    Education Advisor
    Gold Member

    We really do not know what will happen unless we know the concentration of Milk of Magnesia and the amount used and the concentration of the hydrochloric acid used. "Milk of Magnesia Tablet" is not something for which most people know the concentration which is why we would need to know this.

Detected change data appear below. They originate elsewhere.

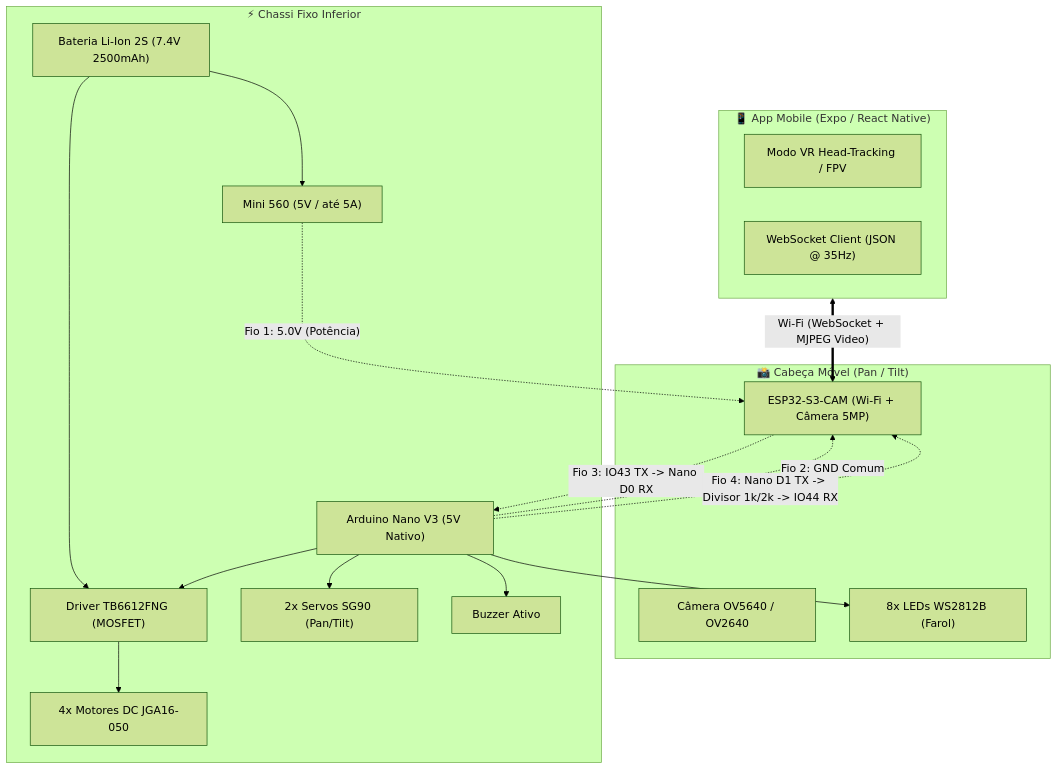
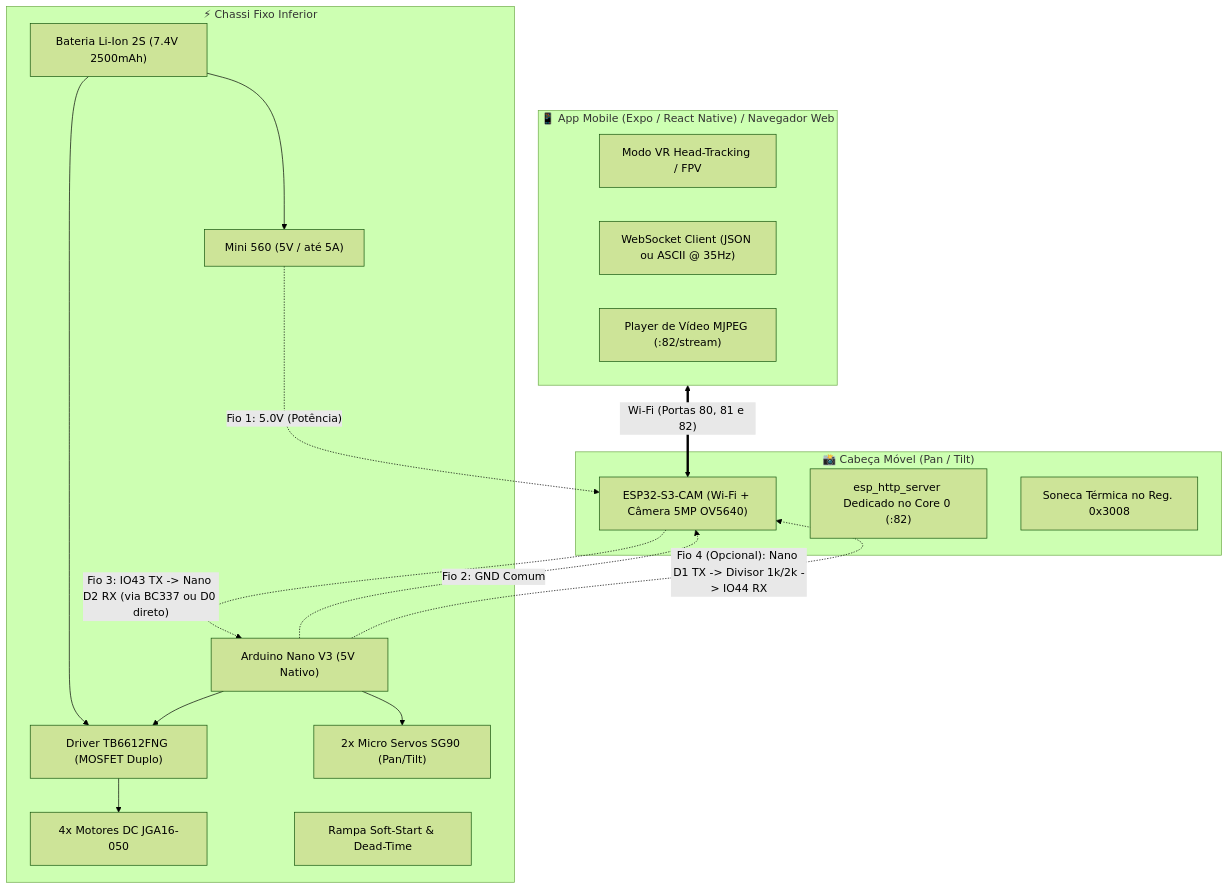
One commit to CaioHVectorA/rover changed the diagram in README.md. Above: the diagram before and after it, drawn with Mermaid (forest theme). The commit also changed other lines of this file and 106 other files, not shown here.

````diff
--- a/README.md
+++ b/README.md
@@ -17,38 +18,37 @@
 ```mermaid
 flowchart TD
-    subgraph APP["📱 App Mobile (Expo / React Native)"]
+    subgraph APP["📱 App Mobile (Expo / React Native) / Navegador Web"]
         VR["Modo VR Head-Tracking / FPV"]
-        WS_CLI["WebSocket Client (JSON @ 35Hz)"]
+        WS_CLI["WebSocket Client (JSON ou ASCII @ 35Hz)"]
+        STREAM_CLI["Player de Vídeo MJPEG (:82/stream)"]
     end
 
     subgraph CABECA["📸 Cabeça Móvel (Pan / Tilt)"]
-        ESP["ESP32-S3-CAM (Wi-Fi + Câmera 5MP)"]
-        CAM["Câmera OV5640 / OV2640"]
-        LED["8x LEDs WS2812B (Farol)"]
+        ESP["ESP32-S3-CAM (Wi-Fi + Câmera 5MP OV5640)"]
+        HTTPD["esp_http_server Dedicado no Core 0 (:82)"]
+        CAM_PWR["Soneca Térmica no Reg. 0x3008"]
     end
 
     subgraph CHASSI["⚡ Chassi Fixo Inferior"]
         STEP["Mini 560 (5V / até 5A)"]
         BAT["Bateria Li-Ion 2S (7.4V 2500mAh)"]
         NANO["Arduino Nano V3 (5V Nativo)"]
-        DRIVER["Driver TB6612FNG (MOSFET)"]
+        DRIVER["Driver TB6612FNG (MOSFET Duplo)"]
         MOTORES["4x Motores DC JGA16-050"]
-        SERVOS["2x Servos SG90 (Pan/Tilt)"]
-        BUZZER["Buzzer Ativo"]
+        SERVOS["2x Micro Servos SG90 (Pan/Tilt)"]
+        RAMPA["Rampa Soft-Start & Dead-Time"]
     end
 
-    APP <== "Wi-Fi (WebSocket + MJPEG Video)" ==> ESP
+    APP <== "Wi-Fi (Portas 80, 81 e 82)" ==> ESP
     BAT --> STEP
     BAT --> DRIVER
 
-    %% Chicote Flexível de 4 fios
+    %% Chicote Flexível
     STEP -.->|"Fio 1: 5.0V (Potência)"| ESP
     NANO -.->|"Fio 2: GND Comum"| ESP
-    ESP -.->|"Fio 3: IO43 TX -> Nano D0 RX"| NANO
-    NANO -.->|"Fio 4: Nano D1 TX -> Divisor 1k/2k -> IO44 RX"| ESP
+    ESP -.->|"Fio 3: IO43 TX -> Nano D2 RX (via BC337 ou D0 direto)"| NANO
+    NANO -.->|"Fio 4 (Opcional): Nano D1 TX -> Divisor 1k/2k -> IO44 RX"| ESP
 
     NANO --> DRIVER --> MOTORES
     NANO --> SERVOS
-    NANO --> LED
-    NANO --> BUZZER
 ```
````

We can guess that "two drops" of HCl means 0.10 ml, but we are not given the concentration of the HCl solution.
  4. Sep 16, 2009 #3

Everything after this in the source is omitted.